1)personal responsibility for one's actions
2)develop clarity of thought
3)maintain integrity of action
4)lay a foundation for the future
5)pay the necessary price
Reinforced by the writings of saints and church fathers (see above) as well as statistics and science necessitating the need for contemporary improvement, the program gives men a chance to hear God's continuous call on their lives and consequently discuss appropriate responses in small groups afterward.
Year two, my current course, is entitled, "Light to the Nations" and focuses in on the family. It draws from JPII's writings on the family as "placed at the heart of the great struggle between good and evil, between life and death and between love and all that is opposed to love” (Pope John Paul II, Letter to Families, #23). Likewise, he called the family the "domestic church" and the "nucleus through which passes all of human history". The timing of this course could not be better for me, as I begin raising my son at the start of my second year of marriage! Indeed, TMIY is timely for many parishes throughout the United States and is recently expanding to pilgrimages in France and Italy.
Speaking of Europe, Steve Bollman does not neglect the effects of 19th & 20th century philosophy on modern thinking. Readily accessible in JPII's Theology of the Body, Steve identifies Freud, Nietzsche, and Marx as the three european architects of the "culture of death" and masters of suspicion. Their influence still plagues the legislation, prejudices, and ideologies of western thought today. In direct contrast to such ideologies, JPII calls for a "civilization of love", the most basic unit of which is the family.
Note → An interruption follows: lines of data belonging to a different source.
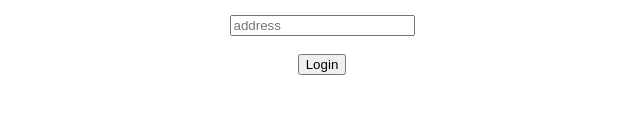
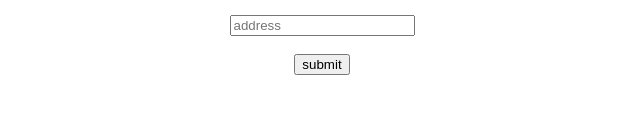
Before and after one commit to manaswini-2403/register, a plain HTML site: page index.html in a window 1280 px wide. Shown: the part 208-322 px from the top of the page, 318-958 px from the left. Drawn offline with Linux system fonts and the light colour scheme.

Commit message:
fifth commit

```diff
--- a/index.html
+++ b/index.html
@@ -15,7 +15,7 @@
     <br><br>
     <input type="address" placeholder="address"/>
     <br><br>
-      <button login>Login</button>
+      <button submit>submit</button>
     </center>
   </br>
 </html>
```
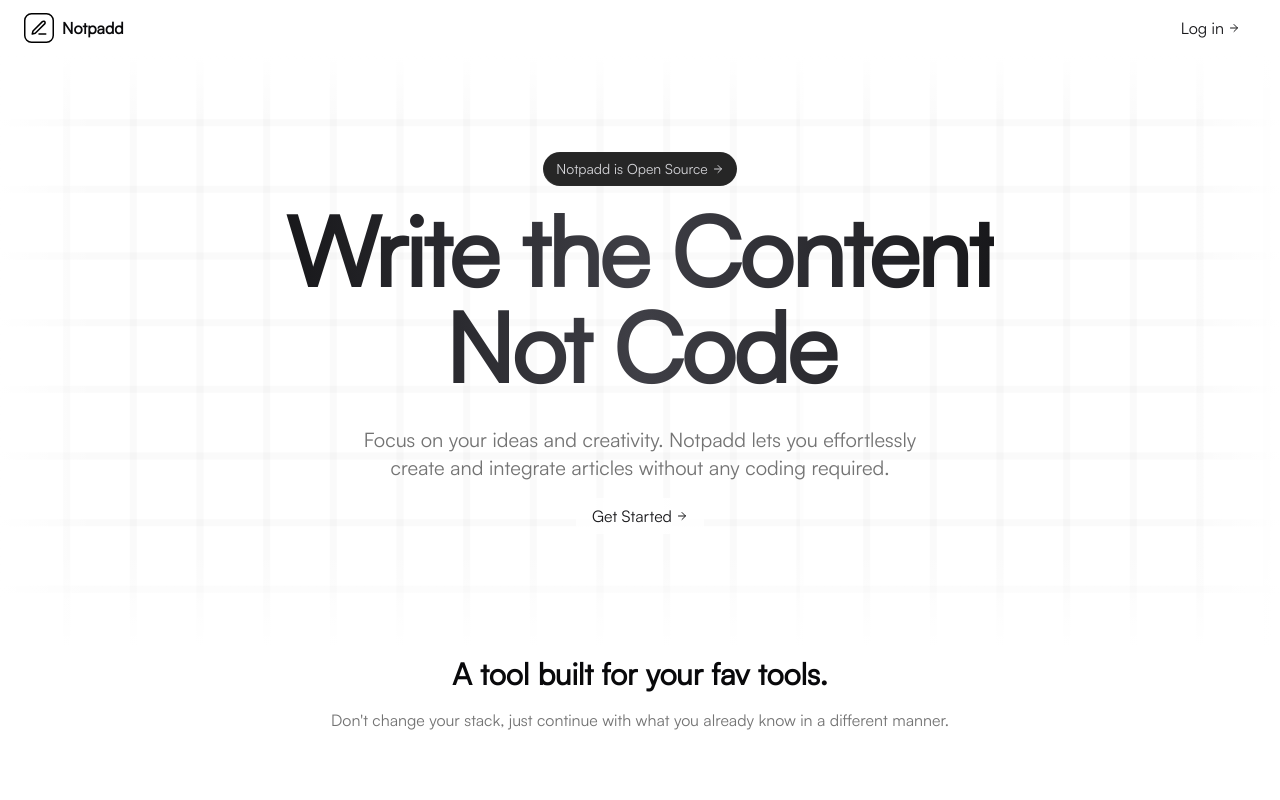
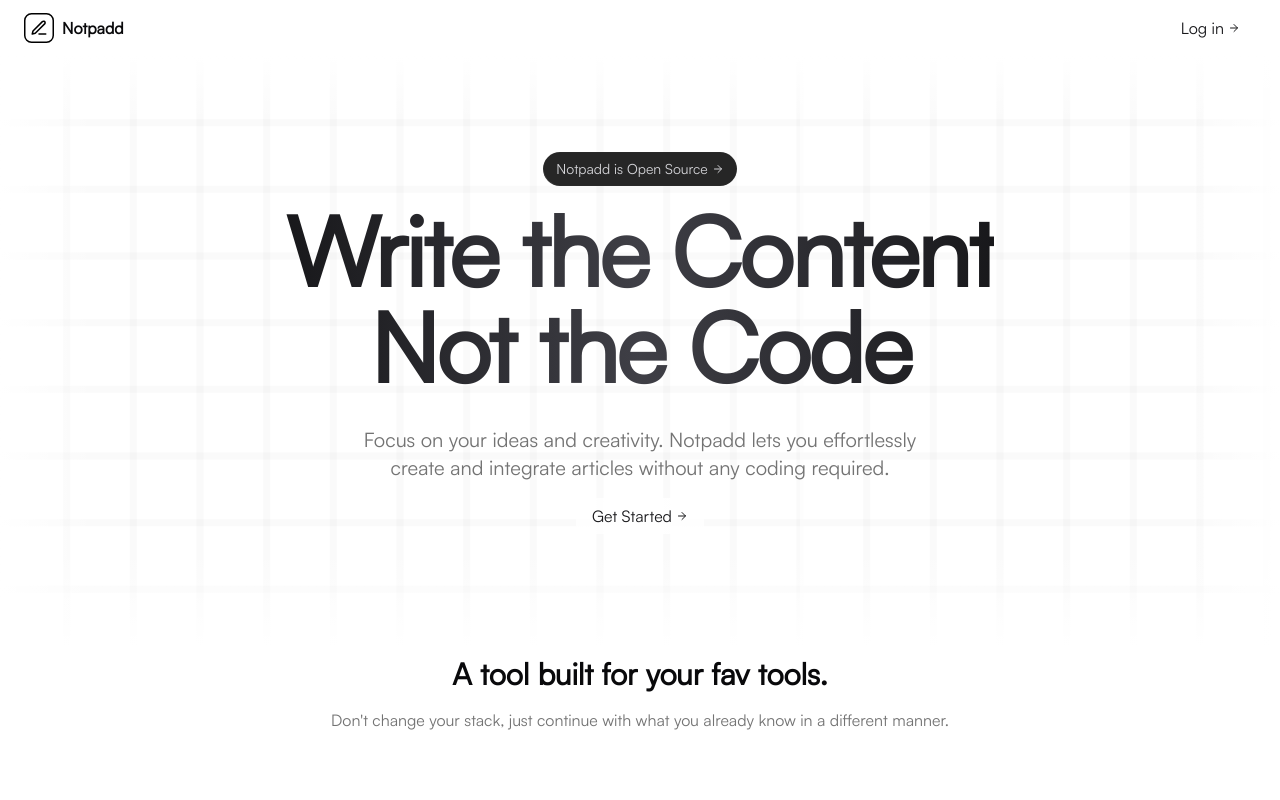
Before and after one commit to skaleway/notpadd, a Next.js app: page / in a window 1280 px wide. Shown: the top 800 px of the page. Built offline with nearby package versions, Linux system fonts and the light colour scheme; no server answers.

Commit message:
feat: added the 'the' on the hero

```diff
--- a/app/(marketing)/_components/hero.tsx
+++ b/app/(marketing)/_components/hero.tsx
@@ -27,7 +27,7 @@ const Hero = () => {
       <h1 className="pb-4 font-extrabold tracking-tight text-transparent text-5xl lg:text-8xl  bg-clip-text bg-gradient-to-r dark:from-zinc-200/90 dark:via-zinc-200 dark:to-zinc-200/60 from-zinc-900 via-zinc-700 to-zinc-900 text-center">
         Write the Content
         <br />
-        <span>Not Code</span>
+        <span>Not the Code</span>
       </h1>
       <p className="max-w-[600px] mt-4 text-center text-neutral-500 md:textl-xl lg:text-xl dark:text-foreground/80">
         Focus on your ideas and creativity. Notpadd lets you effortlessly create
```
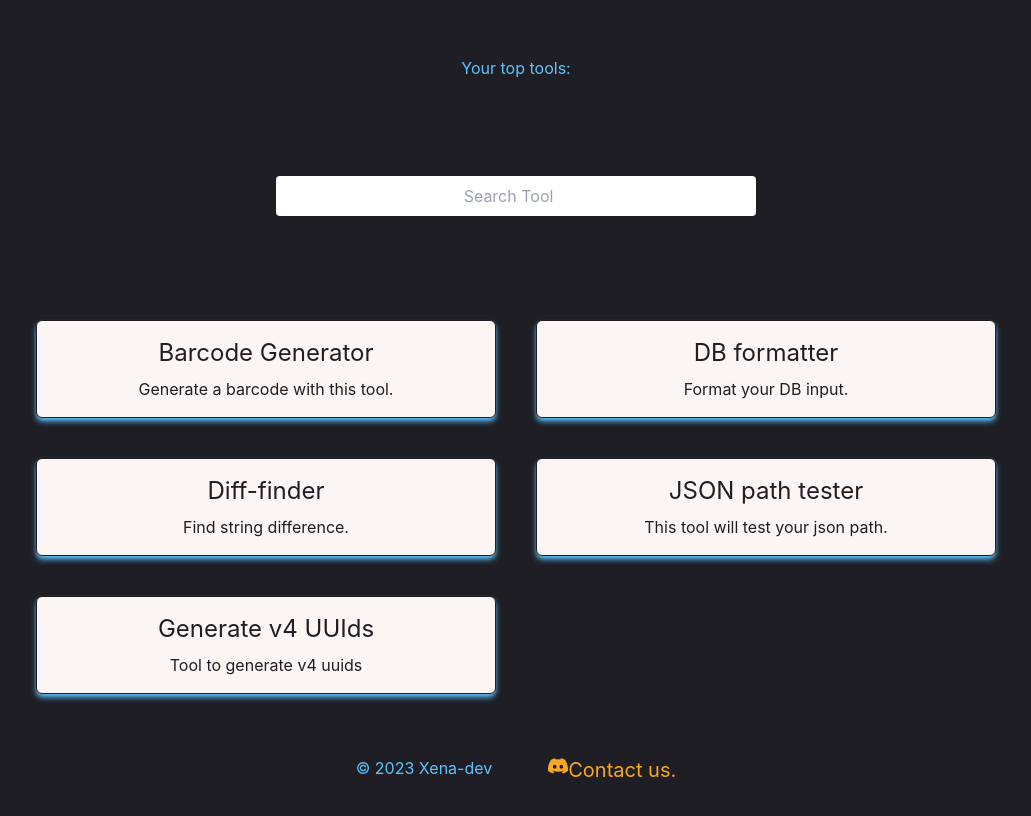
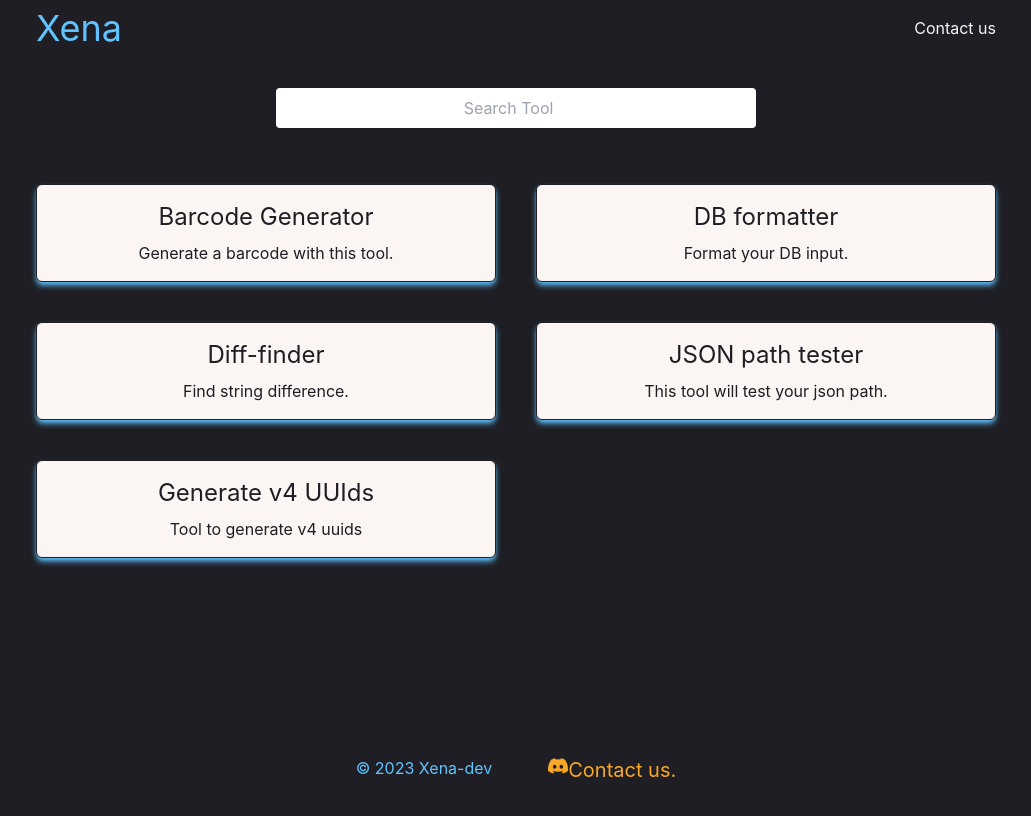
Before and after one commit to XenaDevs/tools, a Next.js app: page / in a window 1280 px wide. Shown: the top 816 px of the page, without its empty margins (124-1155 px from the left). Built offline with nearby package versions, Linux system fonts and the light colour scheme.

Commit message:
fix navbar and hotfix topTools

```diff
--- /dev/null
+++ b/pages/_navbar.tsx
@@ -0,0 +1,14 @@
+import Link from "next/link";
+
+const Navbar = () => {
+  return (
+    <div className="mt-2 flex justify-between mx-auto">
+      <h2 className="text-2xl text-Accent md:text-4xl">Xena</h2>
+      <div className="flex items-center hover:text-CTA hover:underline">
+        <Link href="/contact">Contact us</Link>
+      </div>
+    </div>
+  );
+};
+
+export default Navbar;
--- a/pages/index.tsx
+++ b/pages/index.tsx
@@ -4,6 +4,7 @@ import Head from "next/head";
 import { ToolMetaData, toolsList } from "../utils/tools";
 import { fuse } from "../utils/search";
 import { getVisitedTools } from "../utils/local-storage";
+import Navbar from "./_navbar";
 
 const Home = () => {
   const [searchResult, setSearchResult] =
@@ -12,6 +13,8 @@ const Home = () => {
   const [visitedTools, setVisitedTools] = useState<
     Record<string, { visits: number; tool: ToolMetaData }>
   >({});
+
+  const showTopTools = Object.keys(visitedTools).length > 0;
 
   useEffect(() => {
     const results = getVisitedTools();
@@ -52,14 +55,10 @@ const Home = () => {
         <meta name="twitter:description" content="" /> {/* TODO */}
       </Head>
       <main className="px-10 md:px-20 lg:px-40">
+        <Navbar />
         <section className="min-h-screen pt-10">
-          <div className="bg-Black text-White p-4 mb-6ows flex flex-col md:flex-row gap-4 justify-center">
-            <span className="text-Accent">Your top tools: </span>
-            {favoriteTools}
-          </div>
-
           <input
-            className="text-Black w-full  md:w-1/2 h-10 p-1 rounded my-20"
+            className="text-Black w-full  md:w-1/2 h-10 p-1 rounded"
             type={"search"}
             placeholder="Search Tool"
             onChange={(e) => {
@@ -73,6 +72,13 @@ const Home = () => {
             }}
           />
 
+          <div className="bg-Black text-White p-4 mb-6 flex flex-col md:flex-row gap-4 justify-center">
+            {showTopTools && (
+              <span className="text-Accent">Your top tools: </span>
+            )}
+            {favoriteTools}
+          </div>
+
           <div className="my-6 grid md:grid-cols-2 2xl:grid-cols-4 gap-10 items-center">
             {navTools}
           </div>
```
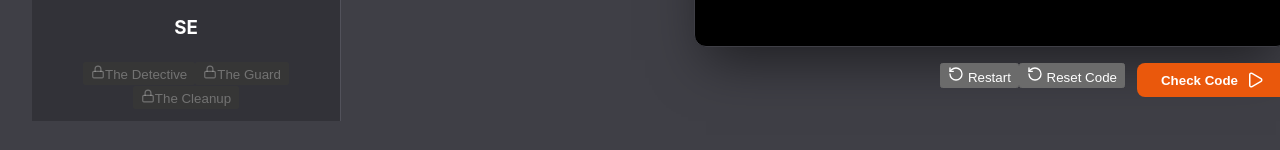
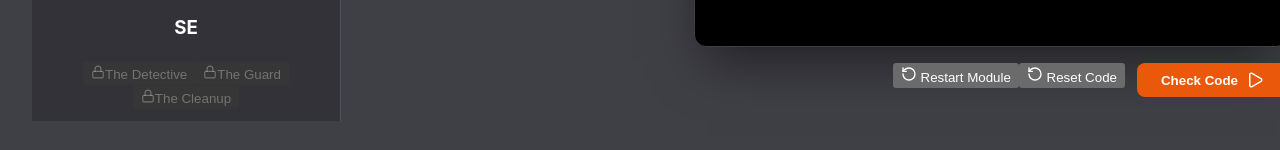
Before and after one commit to iBillyRadio/cplusplus-coding-dummies, a React (Vite) app: page / in a window 1280 px wide. Both pictures are taken after a click on the button "Start Coding". Shown: the part 711-861 px from the top of the page. Built offline with nearby package versions, Linux system fonts and the light colour scheme.

Commit message:
fix: rename 'Restart' to 'Restart Module' and finalize reset logic

```diff
--- a/src/components/LessonView.tsx
+++ b/src/components/LessonView.tsx
@@ -281,7 +281,7 @@ export const LessonView: React.FC<LessonViewProps> = ({ lesson, onComplete }) =>
                         <div className="flex gap-2">
                             <button
                                 onClick={() => {
-                                    if (window.confirm("Restart lesson? This will reset your progress.")) {
+                                    if (window.confirm("Restart module? This will reset your progress.")) {
                                         setCurrentStageIndex(0);
                                         setShowIntro(!!lesson.intro);
                                         setFeedback({ type: 'idle', message: '' });
@@ -305,7 +305,7 @@ export const LessonView: React.FC<LessonViewProps> = ({ lesson, onComplete }) =>
                                 className="px-4 py-2 rounded-lg text-zinc-500 hover:text-white hover:bg-zinc-800 transition-colors flex items-center gap-2"
                                 title="Restart Lesson"
                             >
-                                <RotateCcw size={16} /> <span className="hidden md:inline">Restart</span>
+                                <RotateCcw size={16} /> <span className="hidden md:inline">Restart Module</span>
                             </button>
 
                             <button
```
Inarguably, the family is the battleground for either succumbing to the "culture of death" or truly embodying the "domestic church". TMIY's emphasis on male leadership (particularly that of a 'father who is rich in mercy') is much needed throughout the Church to bring about authentic images of Trinitarian communion in marriage and family life. Thankfully, Steve himself and Blessed John Paul II serve/served as excellent examples of 'fathers who are rich in mercy'.